Researchers probing peatlands to discover clues about past environments and carbon stocks on land have identified peatland that is twice as old and much deeper than previously thought.
Their findings, detailed in an open-access paper published Sept. 14 in the journal Environmental Research Letters, show that an inland site near Putussibau, not far from the Indonesia-Malaysia border, formed at least 47,800 years old and contains peat 18 meters deep — roughly the height of a six-story building.
The study provides new insights about the climate of equatorial rainforests, especially during the last ice age, said study co-author Dan Gavin, a professor of geography at the University of Oregon.
“This existence of this very deep and old peatland provides some clues on past climate,” Gavin said. “It tells us that this area remained sufficiently wet and warm to support peat growth through the last ice age. The climate during that time is still poorly understood as there are few places in the very-wet tropics, where there is no dry season, that have such long sediment archives.”
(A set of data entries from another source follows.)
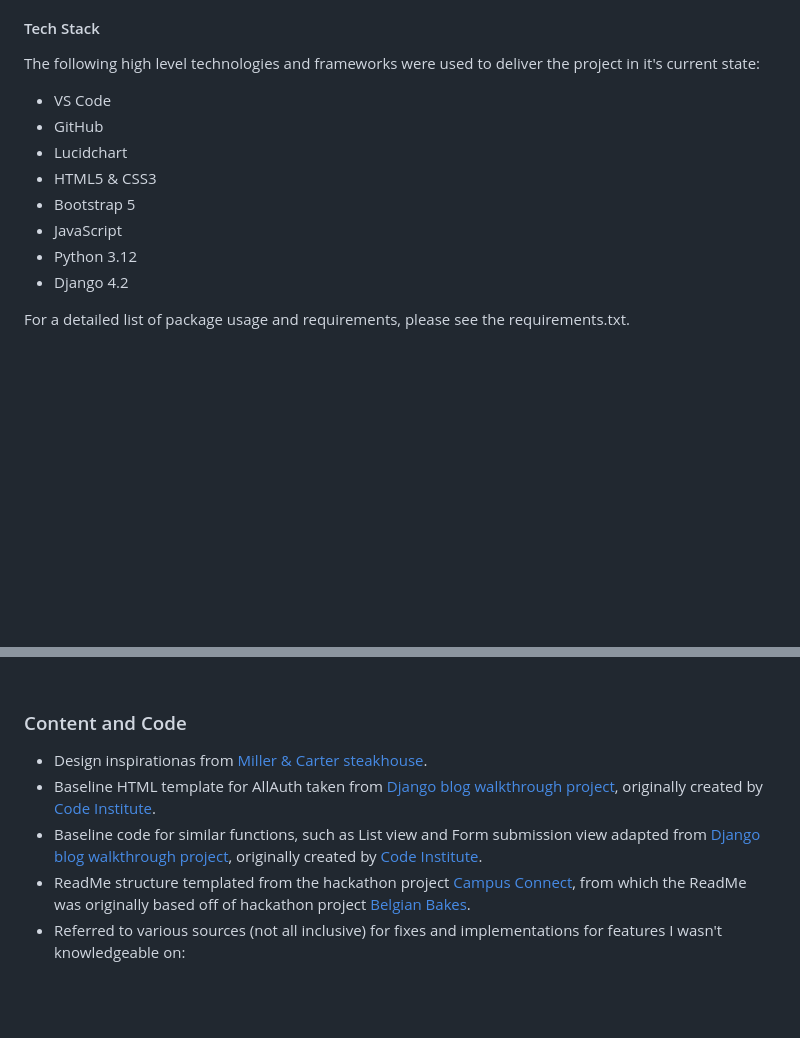
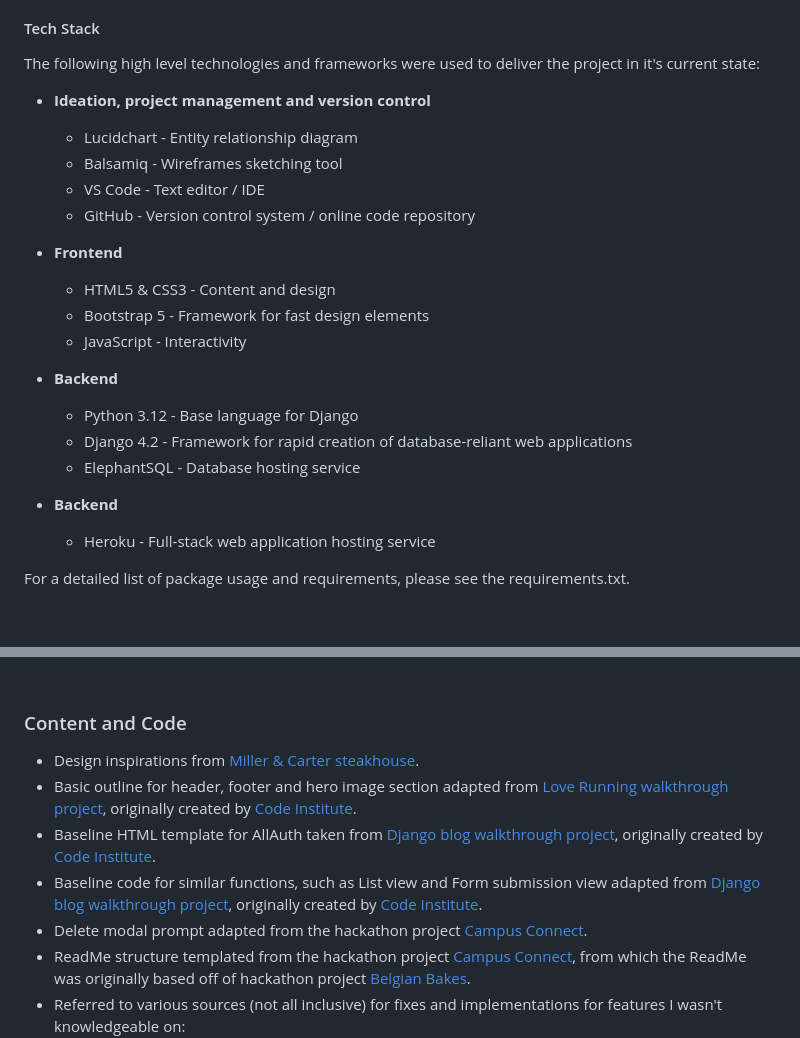
Before and after one commit to jomazzei/charredchops, a Markdown page: README.md, 2 parts joined by grey strips. Drawn GitHub-style; blank space fills up the shorter version.

```diff
--- a/README.md
+++ b/README.md
@@ -57,14 +57,24 @@
  The following high level technologies and frameworks were used to deliver the project in it's current state:
 </p>
 
-- VS Code
-- GitHub
-- Lucidchart
-- HTML5 & CSS3
-- Bootstrap 5
-- JavaScript
-- Python 3.12
-- Django 4.2
+- __Ideation, project management and version control__
+  - Lucidchart - Entity relationship diagram
+  - Balsamiq - Wireframes sketching tool
+  - VS Code - Text editor / IDE
+  - GitHub - Version control system / online code repository
+
+- __Frontend__
+  - HTML5 & CSS3 - Content and design
+  - Bootstrap 5 - Framework for fast design elements
+  - JavaScript - Interactivity
+
+- __Backend__
+  - Python 3.12 - Base language for Django
+  - Django 4.2 - Framework for rapid creation of database-reliant web applications
+  - ElephantSQL - Database hosting service
+
+- __Backend__
+  - Heroku - Full-stack web application hosting service
 
 <p>
  For a detailed list of package usage and requirements, please see the requirements.txt.
@@ -216,9 +226,11 @@ This project is currently undergoing the following validations and performance t
 <br>
 
 ### Content and Code
-- Design inspirationas from [Miller & Carter steakhouse](https://www.millerandcarter.co.uk/).
+- Design inspirations from [Miller & Carter steakhouse](https://www.millerandcarter.co.uk/).
+- Basic outline for header, footer and hero image section adapted from [Love Running walkthrough project](https://github.com/jomazzei/love-running), originally created by [Code Institute](https://codeinstitute.net/?_gl=1*xh7bh0*_up*MQ..&gclid=CjwKCAjwkuqvBhAQEiwA65XxQA_KVRG0RaWOXmBe9aqfp9kJ_Vw14KkL0WQhpPMGA4STT5MNmkBC2hoC-aUQAvD_BwE).
 - Baseline HTML template for AllAuth taken from [Django blog walkthrough project](https://github.com/jomazzei/django-blog), originally created by [Code Institute](https://codeinstitute.net/?_gl=1*xh7bh0*_up*MQ..&gclid=CjwKCAjwkuqvBhAQEiwA65XxQA_KVRG0RaWOXmBe9aqfp9kJ_Vw14KkL0WQhpPMGA4STT5MNmkBC2hoC-aUQAvD_BwE).
 - Baseline code for similar functions, such as List view and Form submission view adapted from [Django blog walkthrough project](https://github.com/jomazzei/django-blog), originally created by [Code Institute](https://codeinstitute.net/?_gl=1*xh7bh0*_up*MQ..&gclid=CjwKCAjwkuqvBhAQEiwA65XxQA_KVRG0RaWOXmBe9aqfp9kJ_Vw14KkL0WQhpPMGA4STT5MNmkBC2hoC-aUQAvD_BwE).
+- Delete modal prompt adapted from the hackathon project [Campus Connect](https://github.com/jomazzei/campus-connect).
 - ReadMe structure templated from the hackathon project [Campus Connect](https://github.com/jomazzei/campus-connect), from which the ReadMe was originally based off of hackathon project [Belgian Bakes](https://github.com/Tariq-845/belgian-bakes).
 - Referred to various sources (not all inclusive) for fixes and implementations for features I wasn't knowledgeable on:
   - Django docs
```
For the study, the research team, led by Monika Ruwaimana, a doctoral student at the UO and lecturer at Indonesia’s Universitas Atma Jaya Yogyakarta, collected peat cores from two inland and three coastal sites associated with the Kapuas River in West Kalimantan, a province of Indonesia on Borneo.
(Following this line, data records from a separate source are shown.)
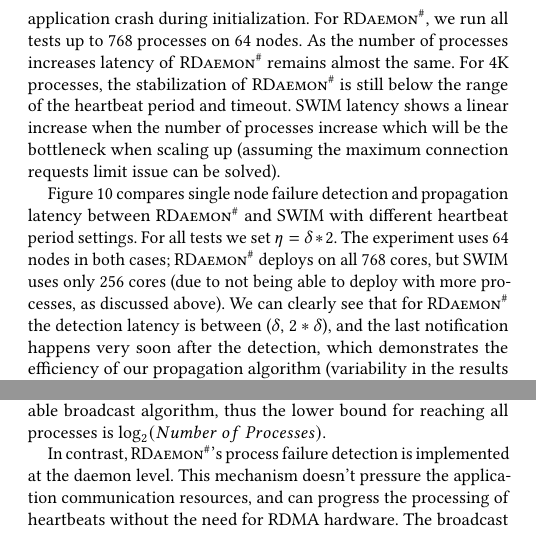
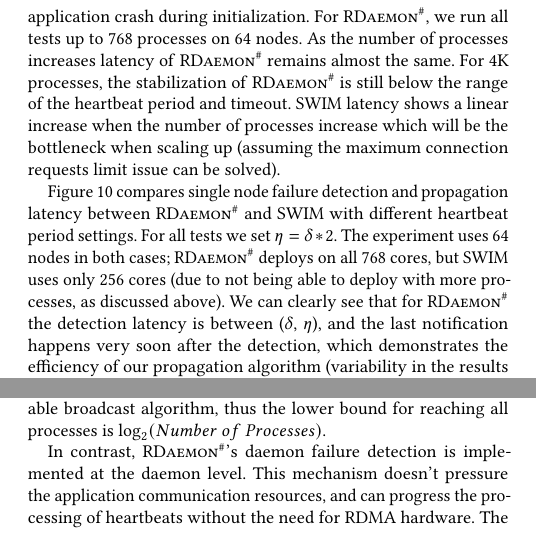
Before and after one commit to dong0321/paco_ft, a LaTeX paper (eurompi19-prrte-detector.tex): two parts of the columns of page 8 of 11, joined at a grey line, cut so that both start at the same text. Compiled offline with pdfLaTeX.

Commit message:
Update on Overleaf.

```diff
--- a/eurompi19-prrte-detector.tex
+++ b/eurompi19-prrte-detector.tex
@@ -847,7 +847,7 @@ Figure~\ref{fig:hb_prrte_swim} compares single node failure detection and propag
 with different heartbeat period settings. For all tests we set $ \eta = \delta * 2 $. The
 experiment uses 64 nodes in both cases; \ourwork deploys on all 768 cores, but SWIM uses only
 256 cores (due to not being able to deploy with more processes, as discussed above).
- We can clearly see that for \ourwork the detection latency is between ($\delta$, $2*\delta$), and the last notification happens very soon after the detection, which demonstrates the efficiency of our propagation algorithm (variability in the results comes from the randomness of when the node failure happened with respect to the heartbeat period). However, for SWIM, even considering the advantage of managing a
+ We can clearly see that for \ourwork the detection latency is between ($\delta$, $\eta$), and the last notification happens very soon after the detection, which demonstrates the efficiency of our propagation algorithm (variability in the results comes from the randomness of when the node failure happened with respect to the heartbeat period). However, for SWIM, even considering the advantage of managing a
  smaller number of processes, the latency is still more than $10*\delta$, because after the initial timeout declares a suspicion, the gossip protocol and confirmation mechanism have to be executed
 before the failure is reported.
 
@@ -879,7 +879,7 @@ propagation happens at the application process level, all \mpi processes
 are part of the reliable broadcast algorithm, thus the lower bound for reaching
 all processes is $\log_2({Number\ of\ Processes})$.
 
-In contrast, \ourwork's process failure detection is implemented at the daemon
+In contrast, \ourwork's daemon failure detection is implemented at the daemon
 level. This mechanism doesn't pressure the application communication resources,
 and can progress the processing of heartbeats without the need for
 RDMA hardware. The broadcast overlay in \ourwork is built at the daemon
```
Also changed, not shown: eurompi19-prrte-detector.tex (4 more changed lines).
The Putussibau site has been not been as disturbed as most other areas of Indonesia by deforestation and land conversion to agriculture.
“We thought the Putussibau site would be thinner because people had already built roads over it,” Ruwaimana said. “But surprisingly we found depths of 17 to 18 meters. As comparison, the average peat depth in Indonesia is 5 to 6 meters.”
In contrast, the coastal sites, particularly in the Kapuas River delta, contain shallower peatland that didn’t begin forming until after the last ice age and after sea level stabilized between 4,000 and 7,000 years ago.
The lower base of the inlet peats that were examined is lower than the current riverbed, noted co-author Gusti Z. Anshari of the Universitas Tanjungpura in Pontianak, Indonesia.
“The inland peat contains an important archive about past hydrology and climates,” he said. “The coastal peat bed is higher than the current riverbed, making it prone to dryness. The coastal peat burns every dry season because of water loss through hydrological conductivity.”
Human disturbances related to land-use changes, he added, have caused high carbon emissions and create fire-loving degraded peats.
“The inland peat possibly played an important role in climate and carbon storage before and during the last ice age,” Ruwaimana said.
During that glaciation, she noted, atmospheric carbon dioxide was much lower and previous evidence suggested that much of the region’s carbon had moved into the oceans. The new findings, however, show inland peatlands persisted.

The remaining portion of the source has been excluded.